__Source data__.
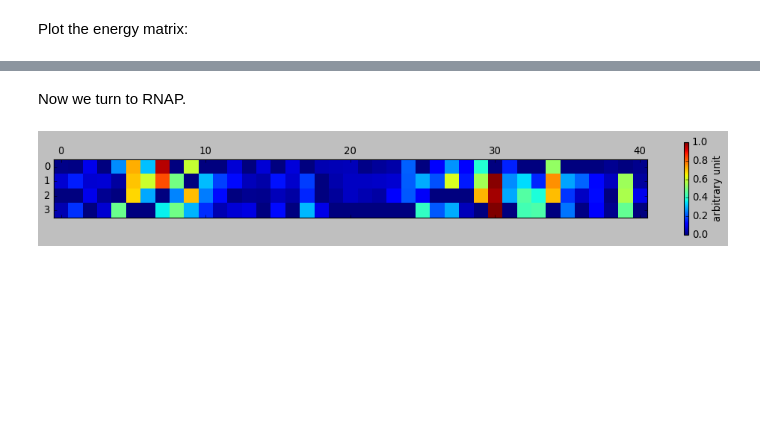
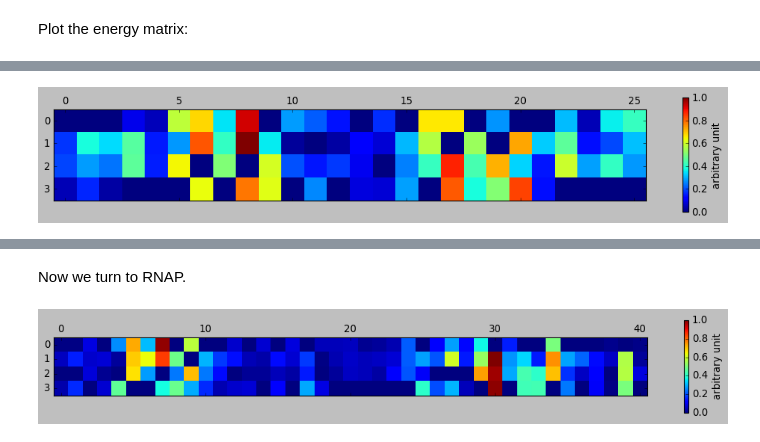
Before and after one commit to Chenovski/MSGI2023, a Jupyter notebook: Transcription Rate Model/230727_transcription_rate_model_272params.ipynb, the cells around one changed output, grey strips where cells are left out. Saved outputs shown, nothing was run; the diff lists cells and outputs as text; code cells hidden in the pictures; blank space fills up the shorter version.

```diff
--- a/Transcription Rate Model/230727_transcription_rate_model_272params.ipynb
+++ b/Transcription Rate Model/230727_transcription_rate_model_272params.ipynb
@@ -276,0 +291,4 @@ theta_c,_,shift_c,scale_c = energy_matrix(theta_np[4:4+104],plot = True)
+# %%
+theta_c,_,shift_c,scale_c = energy_matrix(theta_np[4:4+104],plot = True)
+# %% [output]
+[figure, added]
```
Also changed, not shown: parts of 15 cells of this notebook.
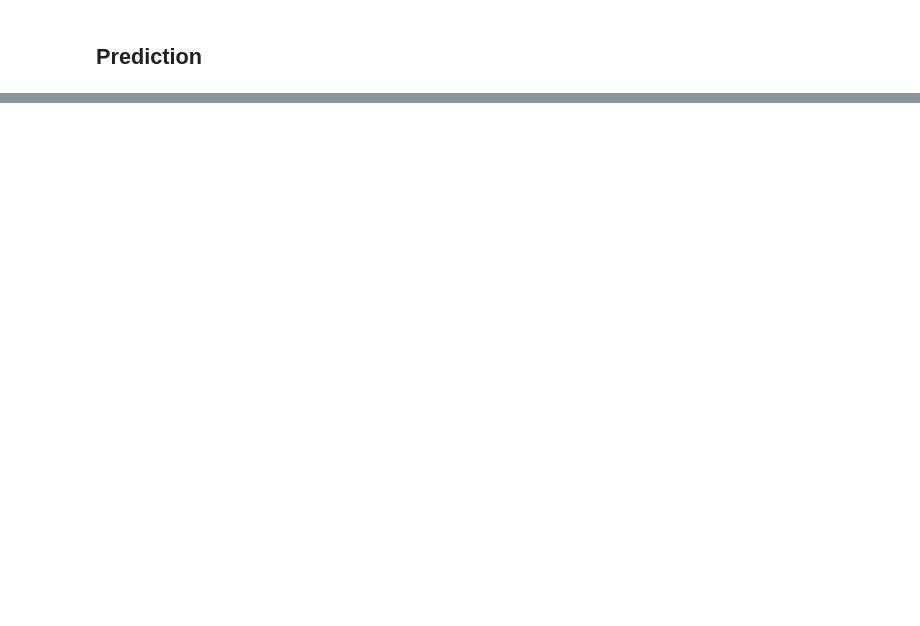
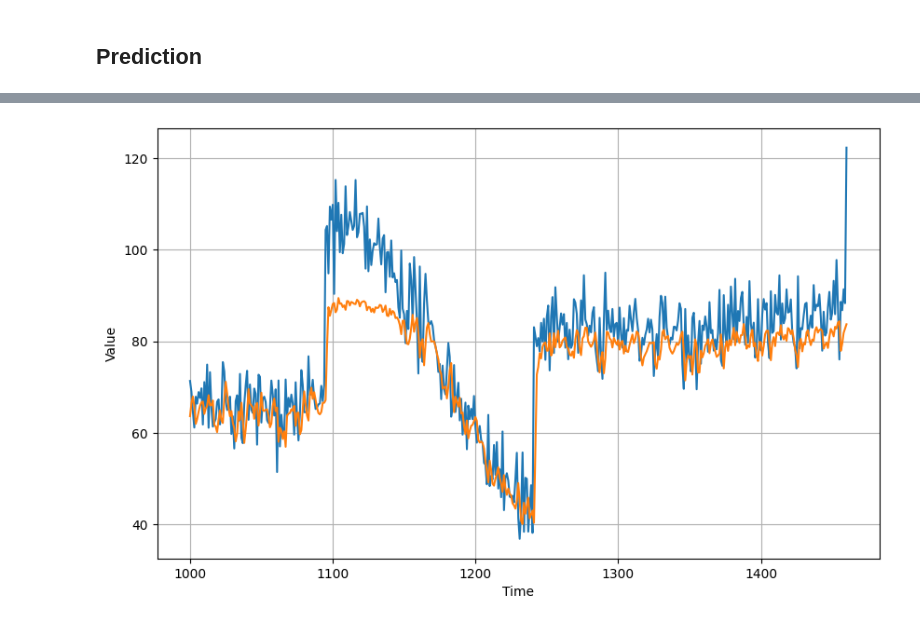
Before and after one commit to shielamms/Tensorflow-Notebooks, a Jupyter notebook: Deep_Neural_Network_Training_on_Time_Series.ipynb, the cells around one changed output, grey strips where cells are left out. Saved outputs shown, nothing was run; the diff lists cells and outputs as text; code cells hidden in the pictures; blank space fills up the shorter version.

Commit message:
added RNN model

```diff
--- a/Deep_Neural_Network_Training_on_Time_Series.ipynb
+++ b/Deep_Neural_Network_Training_on_Time_Series.ipynb
@@ -411,0 +414,18 @@ plot_series(time_valid, (x_valid, results))
+# %%
+model = tf.keras.Sequential([
+    tf.keras.layers.Lambda(lambda x: tf.expand_dims(x, axis=-1),
+                           input_shape=[window_size]),
+    tf.keras.layers.SimpleRNN(40, return_sequences=True),
+    tf.keras.layers.SimpleRNN(40),
+    tf.keras.layers.Dense(1),
+    tf.keras.layers.Lambda(lambda x: x * 100.0)
+])
+
+learning_rate = 1e-6
+optimizer = tf.keras.optimizers.SGD(learning_rate=learning_rate, momentum=0.9)
+
+model.compile(loss=tf.keras.losses.Huber(),
+              optimizer=optimizer,
+              metrics=['mae'])
+# %%
+history = model.fit(dataset, epochs=EPOCHS)
@@ -411,0 +450,14 @@ plot_series(time_valid, (x_valid, results))
+# %%
+forecast = []
+
+forecast_series = series[split_time - window_size:]
+
+for time in range(len(forecast_series) - window_size):
+  prediction = model.predict(np.expand_dims(forecast_series[time:time+window_size],
+                                            axis=0))
+  forecast.append(prediction)
+
+results = np.array(forecast).squeeze()
+
+plot_series(time_valid, (x_valid, results))
+# %% [output]
@@ -411,0 +481 @@ plot_series(time_valid, (x_valid, results))
+[figure, added]
```
Also changed, not shown: parts of 22 cells of this notebook.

__Aim of the exercise__.
Take from the listing above each line in which the string "layers" is found.

__Written solution__.
+    tf.keras.layers.Lambda(lambda x: tf.expand_dims(x, axis=-1),
+    tf.keras.layers.SimpleRNN(40, return_sequences=True),
+    tf.keras.layers.SimpleRNN(40),
+    tf.keras.layers.Dense(1),
+    tf.keras.layers.Lambda(lambda x: x * 100.0)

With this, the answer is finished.